Sign In Forgot Password

Sh'lach 13:1 - 15:41

Dear Friends,

Here we are at that famous moment where what you see depends on where you stand, and whether you are motivated by fear of the unknown or hope for the future. I am referring to this week’s Torah portion.

We continue reading the stories contained in the book of Bamidbar (In the Wilderness) that give us a glimpse into the Israelite journey. This week’s Torah portion is Sh'lach (Numbers 13:1 - 15:41). It tells the story of the twelve chieftains sent out by Moses to spy out the land. Caleb and Joshua saw one thing and the rest reacted more than they observed. Interestingly, the Torah portion only gives us a report of how what they saw made them feel; ten of the twelve felt like grasshoppers compared to those lived in the land.

Rabbi Asher Lopatin ascribes their response to groupthink and the dangers thereof. It is because of their response that the people are told they will wander in the wilderness for forty years and that only Caleb and Joshua will be able to enter the promised land.This Torah portion goes from the people almost being destroyed, with Moses standing up for them and averting their destruction to an injunction by the Divine telling the Israelites that when they get to the land they must make sure there are foreigners and converts in their midst, all abiding by the same law -- a full part of society.

If ever there was a moment when this injunction needs to resonate with us, it is now. Through diversity, the people will then be better insulated from the groupthink that grips them in the sin of the spies. Diversity and difference is the key to survival; homogeneity is a recipe for the downfall of a society. Without question, the Book of Bamidbar is a text for today. We too are in the wilderness, not having a clear sense of where things will end. The choice of how to engage in this moment is ours.

Parashat Sh’lach is a warning about the dangers of too much unity of thought and of fear of moving forward.
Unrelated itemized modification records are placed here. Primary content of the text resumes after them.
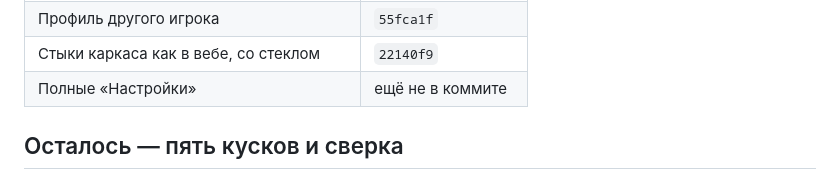
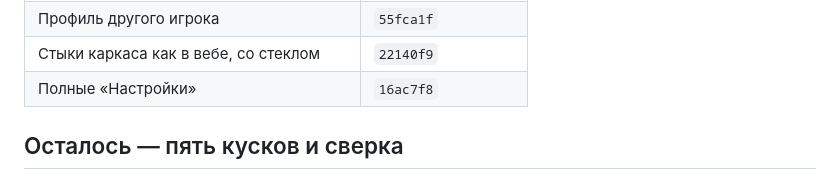
Before and after one commit to Hecatoncheir/evaporate_design, a Markdown page: todo.md, the part around the change. Drawn GitHub-style.

Commit message:
Record the settings commit in the todo list
Co-Authored-By: Claude Opus 5.5 <noreply@anthropic.com>

```diff
--- a/todo.md
+++ b/todo.md
@@ -24,7 +24,7 @@
 | Раздел «Профиль» | `d08b365` |
 | Профиль другого игрока | `55fca1f` |
 | Стыки каркаса как в вебе, со стеклом | `22140f9` |
-| Полные «Настройки» | ещё не в коммите |
+| Полные «Настройки» | `16ac7f8` |
 
 ## Осталось — пять кусков и сверка
 
```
Let us work on coming together and be reminded that we too were once slaves and strangers in a strange land.

The Torah portion concludes with the following injunction:

Adonai said to Moses as follows: Speak to the people of Israel and tell them to make for themselves fringes, tzitzit, on the corners of their garments throughout their generations; let them attach a cord of blue to the fringe at each corner. That shall be your fringe; look at it and recall all of Adonai’s commandments and observe them so that you do not follow your heart and eyes and be seduced or led astray. Thus you shall be reminded to observe all My commandments and to be holy to your God. I, Adonai, am your God, who brought you out of the land of Egypt to be your God: I, Adonai your God. (Numbers 15:37-41)

B’shalom,

Tue, August 4 2020 14 Av 5780